Mahesh Trivedi | Clarion India
THE sterling yeoman’s service rendered silently by bleeding-heart Muslim citizens and selfless organisations of the minority community during the ongoing coronavirus pandemic has left everyone dumbstruck in Prime Minister Narendra Modi’s home state of Gujarat.
In a Bharatiya Janata Party-ruled state where the six-million-odd Muslims are looked down upon by hatemongers among Hindus, charitable doctors, businessmen, executives, social workers and even humble rickshaw-drivers have turned Good Samaritans and hit the streets to do their damnedest for soothing people’s frazzled nerves even as the number of coronavirus positive cases shot up to a record 15,575 with the death roll zooming to 960 on May 29.
In a first, youngsters from Muslim mohallas in Vadodara, Gujarat’s cultural capital, blazed a new trail by donating blood on the day of recent Eid al-Fitr to express solidarity with the country fighting the killer coronavirus disease (COVID), thanks to the efforts of Zuber Gopalani, a reputed educationist and an eager beaver at that.
After an SOS from the local administration that the three main blood banks had run dry, Gopalani, along with his colleague, Dr Muhammed Husain, an HIV specialist, went round the city with a clarion call to the residents of several areas to rise to the occasion for meeting the acute shortage of the vital fluid.
The result was that a number of volunteers sacrificed their all-important festivities and thronged the makeshift blood donation camps quickly organised in Muslim colonies.
“Let us celebrate Eid by gifting our blood to save lives. This was the slogan of our campaign. As many as 300 bottles of blood were collected within a few hours,” Gopalani, a popular community leader and businessman, told Clarion India.

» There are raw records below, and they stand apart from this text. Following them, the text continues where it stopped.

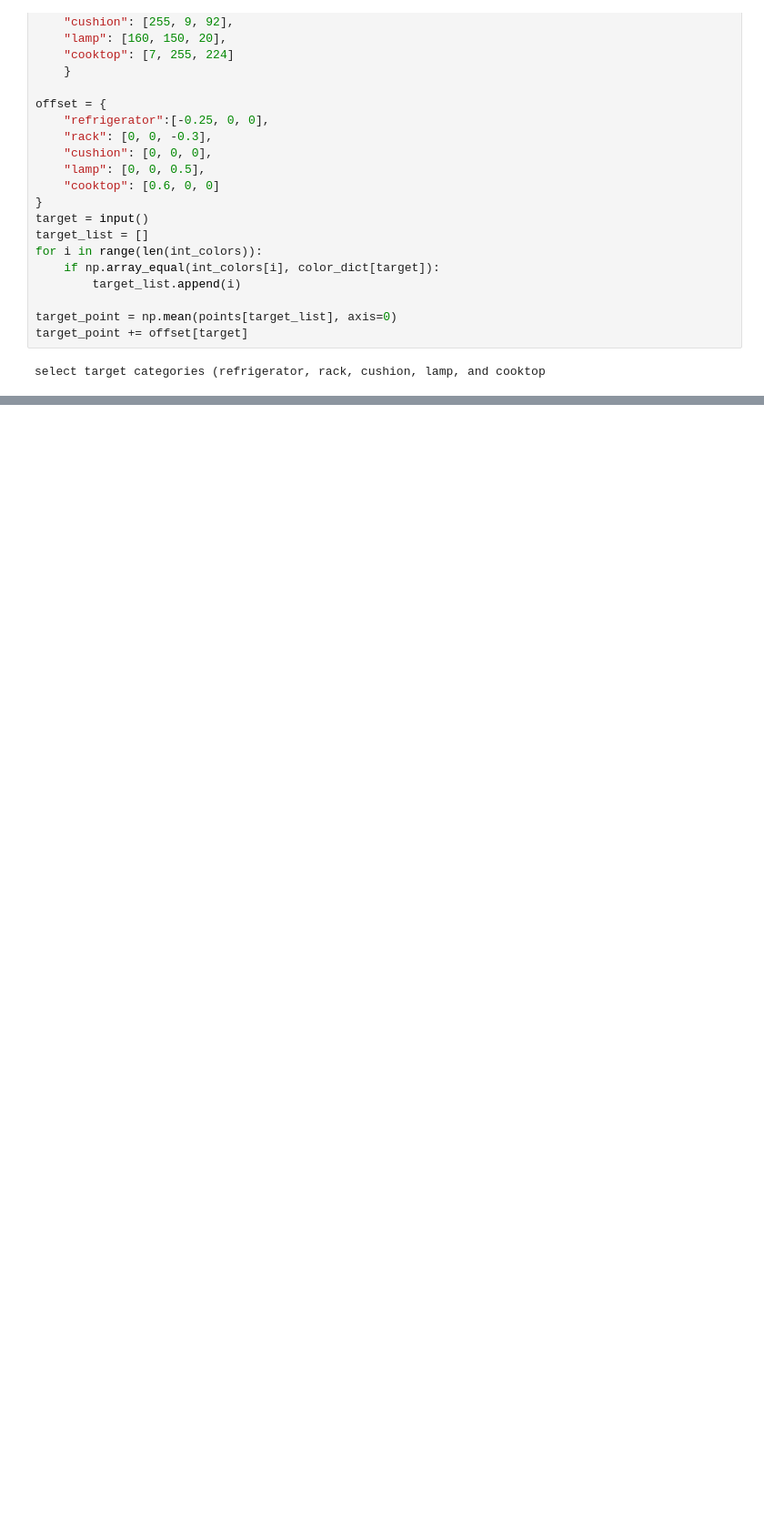
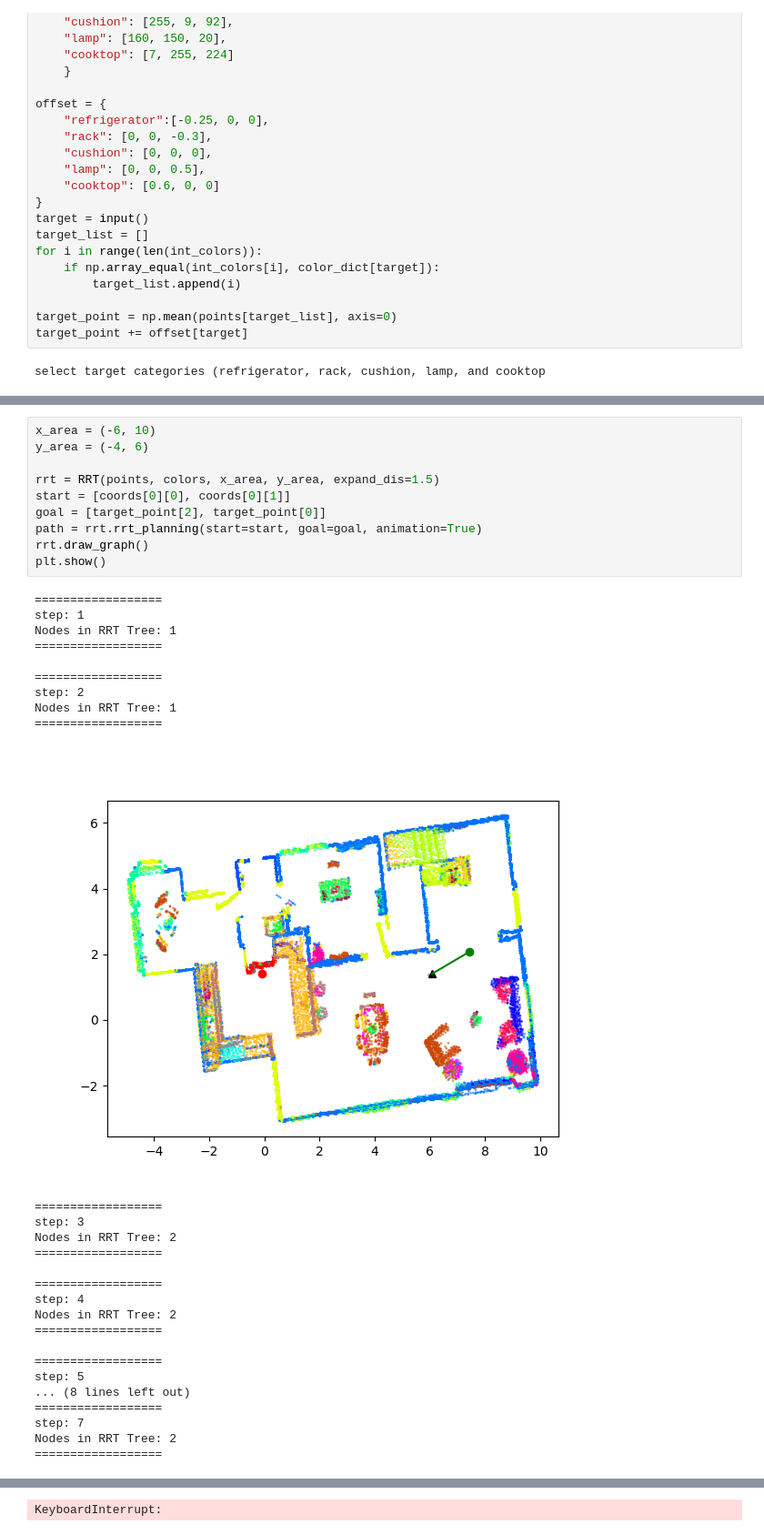
Before and after one commit to Reezzz702/PDM_HW3, a Jupyter notebook: RRT.ipynb, the cells around one changed output, grey strips where cells are left out. Shown at 91% size. Cells and saved outputs as stored; diff of their text form; blank space fills up the shorter version.

```diff
--- a/RRT.ipynb
+++ b/RRT.ipynb
@@ -82,0 +253,38 @@ plt.show()
+# %%
+x_area = (-6, 10)
+y_area = (-4, 6)
+
+rrt = RRT(points, colors, x_area, y_area, expand_dis=1.5)
+start = [coords[0][0], coords[0][1]]
+goal = [target_point[2], target_point[0]]
+path = rrt.rrt_planning(start=start, goal=goal, animation=True)
+rrt.draw_graph()
+plt.show()
+# %% [output]
+==================
+step: 1
+Nodes in RRT Tree: 1
+==================
+
+==================
+step: 2
+Nodes in RRT Tree: 1
+==================
+[figure, added]
+==================
+step: 3
+Nodes in RRT Tree: 2
+==================
+
+==================
+step: 4
+Nodes in RRT Tree: 2
+==================
+
+==================
+step: 5
+... (8 lines left out)
+==================
+step: 7
+Nodes in RRT Tree: 2
+==================
@@ -82,0 +355 @@ plt.show()
+KeyboardInterrupt:
```
Also changed, not shown: parts of 5 cells of this notebook, 2 other files.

Indeed, the dedicated duo, who is at the helm of the Baroda Muslim Doctors’ Association, was also instrumental in converting the Ebrahim Bawany ITI Hostel in Vadodara into an ideal COVID care centre which has won praise from a visiting expert group from the central government because, for the first time in India, as many as 45 COVID patients were completely cured within 10 days and discharged together from one single isolation facility.
At a time when most of the educational institutions refused to oblige the hard-pressed Vododara municipal corporation by housing COVID patients on their empty, spacious premises, Mufti Aarif Hakim Falahi, principal and managing trustee of the Darul Uloom at Tandalja in the town, did not think twice before turning the hallowed house of knowledge into a 198-bed COVID care centre.

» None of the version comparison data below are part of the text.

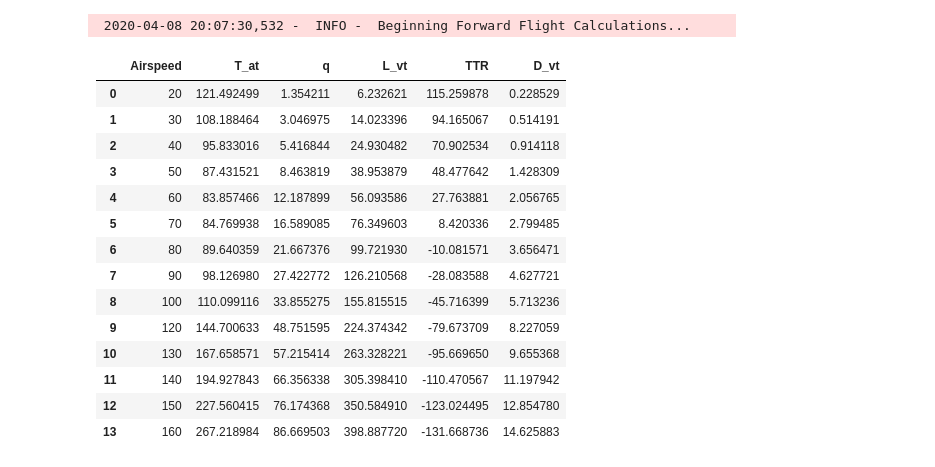
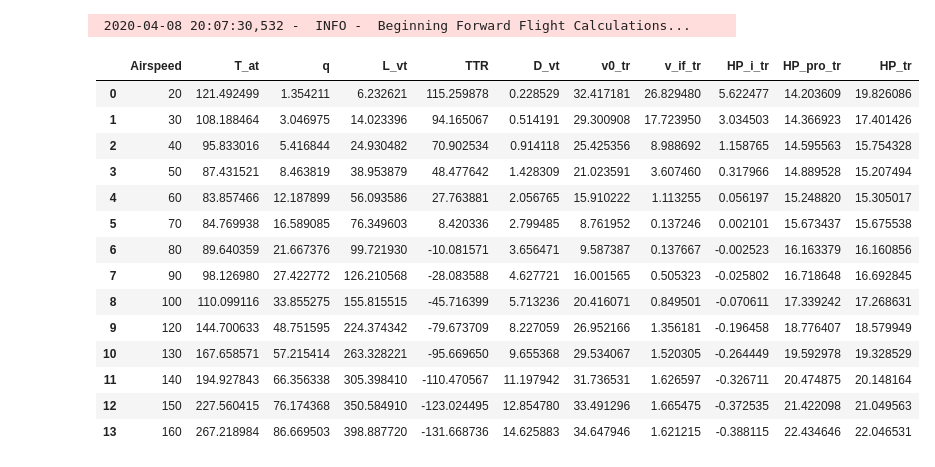
Before and after one commit to Czarified/helipypter, a Jupyter notebook: missionSim.ipynb, the cells around one changed output. Cells and saved outputs as stored; diff of their text form; code cells hidden in the pictures.

Commit message:
TR Forward Flight Powers
Added horsepower calculations for the Tail Rotor in forward flight. Numbers roughly match the example.

```diff
--- a/missionSim.ipynb
+++ b/missionSim.ipynb
@@ -72,7 +72,13 @@ S_vt = 20.92   # [ft]
 cl_vt = 0.22   # []
 # Vertical tail aspect ratio
 AR_vt = 3
-
+# Tail Rotor diameter
+D_tr = 5.42    # [ft]
+R_tr = D_tr/2
+CHORT_tr = 7   # [in]
+v_tip_tr = 650 # [ft/s]
+sol_tr = 0.2741 # []
+cd0_tr = 0.015  # []
 
 
 ######################################
@@ -463,44 +469,55 @@ MR = df.copy()
 # %%
 
     #    Tail Rotor Calculations
     #################################
 
 # Copy the dataframe to a new variable, for Tail calculations
 # Carry over the airspeed and anti-torque thrust
 TR = pd.DataFrame(data=MR.Airspeed)
 TR['T_at'] = MR.T_at.copy()
 TR['q'] = MR.q.copy()
 
 # Calculate the anti-torque provided
 # by the vertical tail
 # Lift = cl*wing_area*dynamic_pressure
 TR['L_vt'] = cl_vt*S_vt*TR.q
 
 # Anti-torque minus Vfin Lift
 TR['TTR'] = TR.T_at - TR.L_vt
 
 # Induced Drag from the Vfin
 TR['D_vt'] = TR.L_vt**2/(2*TR.q*S_vt*AR_vt)
 
+# Calculate the "hover induced velocity" of TR
+TR['v0_tr'] = np.sqrt(abs(TR.TTR)/(2*rho.magnitude*math.pi*R_tr**2))
 
+# Calculate the forward flight induced velocity
+TR['v_if_tr'] = TR.v0_tr * (-0.5*(TR.Airspeed/TR.v0_tr)**2 + np.sqrt((df.Airspeed/TR.v0_tr)**4 / 4 + 1))
 
-TR
+# Induced Horsepower
+TR['HP_i_tr'] = TR.TTR*TR.v_if_tr/550
+
+# Profile Horsepower
+TR['HP_pro_tr'] = sol_tr*cd0_tr*(1+4.65*MR.mu**2)*rho.magnitude*math.pi*R_tr**2*v_tip_tr**3 / 4400
+
+# Total TR Horsepower
+TR['HP_tr'] = TR.HP_i_tr + TR.HP_pro_tr
 # %% [output]
-|  | Airspeed | T_at | q | L_vt | TTR | D_vt |
-| 0 | 20 | 121.492499 | 1.354211 | 6.232621 | 115.259878 | 0.228529 |
-| 1 | 30 | 108.188464 | 3.046975 | 14.023396 | 94.165067 | 0.514191 |
-| 2 | 40 | 95.833016 | 5.416844 | 24.930482 | 70.902534 | 0.914118 |
-| 3 | 50 | 87.431521 | 8.463819 | 38.953879 | 48.477642 | 1.428309 |
-| 4 | 60 | 83.857466 | 12.187899 | 56.093586 | 27.763881 | 2.056765 |
-| 5 | 70 | 84.769938 | 16.589085 | 76.349603 | 8.420336 | 2.799485 |
-| 6 | 80 | 89.640359 | 21.667376 | 99.721930 | -10.081571 | 3.656471 |
-| 7 | 90 | 98.126980 | 27.422772 | 126.210568 | -28.083588 | 4.627721 |
-| 8 | 100 | 110.099116 | 33.855275 | 155.815515 | -45.716399 | 5.713236 |
-| 9 | 120 | 144.700633 | 48.751595 | 224.374342 | -79.673709 | 8.227059 |
-| 10 | 130 | 167.658571 | 57.215414 | 263.328221 | -95.669650 | 9.655368 |
-| 11 | 140 | 194.927843 | 66.356338 | 305.398410 | -110.470567 | 11.197942 |
-| 12 | 150 | 227.560415 | 76.174368 | 350.584910 | -123.024495 | 12.854780 |
-| 13 | 160 | 267.218984 | 86.669503 | 398.887720 | -131.668736 | 14.625883 |
+|  | Airspeed | T_at | q | L_vt | TTR | D_vt | v0_tr | v_if_tr | HP_i_tr | HP_pro_tr | HP_tr |
+| 0 | 20 | 121.492499 | 1.354211 | 6.232621 | 115.259878 | 0.228529 | 32.417181 | 26.829480 | 5.622477 | 14.203609 | 19.826086 |
+| 1 | 30 | 108.188464 | 3.046975 | 14.023396 | 94.165067 | 0.514191 | 29.300908 | 17.723950 | 3.034503 | 14.366923 | 17.401426 |
+| 2 | 40 | 95.833016 | 5.416844 | 24.930482 | 70.902534 | 0.914118 | 25.425356 | 8.988692 | 1.158765 | 14.595563 | 15.754328 |
+| 3 | 50 | 87.431521 | 8.463819 | 38.953879 | 48.477642 | 1.428309 | 21.023591 | 3.607460 | 0.317966 | 14.889528 | 15.207494 |
+| 4 | 60 | 83.857466 | 12.187899 | 56.093586 | 27.763881 | 2.056765 | 15.910222 | 1.113255 | 0.056197 | 15.248820 | 15.305017 |
+| 5 | 70 | 84.769938 | 16.589085 | 76.349603 | 8.420336 | 2.799485 | 8.761952 | 0.137246 | 0.002101 | 15.673437 | 15.675538 |
+| 6 | 80 | 89.640359 | 21.667376 | 99.721930 | -10.081571 | 3.656471 | 9.587387 | 0.137667 | -0.002523 | 16.163379 | 16.160856 |
+| 7 | 90 | 98.126980 | 27.422772 | 126.210568 | -28.083588 | 4.627721 | 16.001565 | 0.505323 | -0.025802 | 16.718648 | 16.692845 |
+| 8 | 100 | 110.099116 | 33.855275 | 155.815515 | -45.716399 | 5.713236 | 20.416071 | 0.849501 | -0.070611 | 17.339242 | 17.268631 |
+| 9 | 120 | 144.700633 | 48.751595 | 224.374342 | -79.673709 | 8.227059 | 26.952166 | 1.356181 | -0.196458 | 18.776407 | 18.579949 |
+| 10 | 130 | 167.658571 | 57.215414 | 263.328221 | -95.669650 | 9.655368 | 29.534067 | 1.520305 | -0.264449 | 19.592978 | 19.328529 |
+| 11 | 140 | 194.927843 | 66.356338 | 305.398410 | -110.470567 | 11.197942 | 31.736531 | 1.626597 | -0.326711 | 20.474875 | 20.148164 |
+| 12 | 150 | 227.560415 | 76.174368 | 350.584910 | -123.024495 | 12.854780 | 33.491296 | 1.665475 | -0.372535 | 21.422098 | 21.049563 |
+| 13 | 160 | 267.218984 | 86.669503 | 398.887720 | -131.668736 | 14.625883 | 34.647946 | 1.621215 | -0.388115 | 22.434646 | 22.046531 |
 # %%
 MR.set_index('Airspeed', inplace=True)
 # logging.info('Vehicle Main Rotor Characteristics over the Speed Sweep: ')
```
Also changed, not shown: parts of 1 cell of this notebook.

On May 29, most of the 45 serious Level-3 patients recuperating at the boundless Islamic seminary were Hindus, including ailing doctors and nurses, all of whom were regularly being given springfresh fruits, dry fruits, milk, biscuits, etc. what with a fridge also being kept at their disposal.
In Dahod city in central Gujarat, while almost all medicos kept their clinics closed fearing the deadly viral infection, Dr Mohammed Dohadwala, a diabetologist, decided that the ‘show must go on’. He and his 67-year-old father Dr Kaizar, a senior consultant physician, never stopped their services after formulating a foolproof strategy for the safety of staff and patients, and even devised a video consultation platform in their well-equipped centre for their outstation patients.
What’s more, conscious of their social responsibility in these tough times, the golden-hearted Dohadwalas took the help of a local NGO to distribute special kits of daily essentials among migrating labourers, penniless workers and other needy families in the city.
In Ahmedabad, businessman Mohammed Sharif Kakuwala has made sure that those who die of coronavirus infection are given a respectable burial. Finding that the body taken to a burial ground was lowered up to two feet only and then literally dumped into the special 10-feet pit used for COVID victims, he dreamed up a durable stretcher with six 15-feet-long straps so that the deceased person is placed at the bottom of the grave with dignity.
Kakuwala, who runs a popular snacks chain in the city, has spent a fortune to ready some 110 such new-fangled stretchers that can carry bodies weighing up to 200 kg, and gifted them to local cemeteries.
“Relatives of the dead are already grief-stricken. If the mourners see their dear ones being carelessly dropped into the deeper-than-usual COVID pit, it will be a double whammy for them. So, I discussed with my tailor and thought of the novel stretcher to do my bit in this crisis,” explained Kakuwala.
Even as Ahmedabad sizzled at 44 degrees Celsius, two autorickshaw drivers, Majhar Rangwala and his friend Mustafa, volunteered to ferry Hindu and Muslim COVID patients gratis between their homes and hospitals, also giving them a motivational pep talk on the way.
The two even devoted several hours to help an NGO, Janvikas, in packing, carrying and distributing ration kits to the needy during the lockdown and in the process even were down with COVID but luckily recovered after ten days only to continue with their humanitarian services without expecting any reward.
More power to their elbow!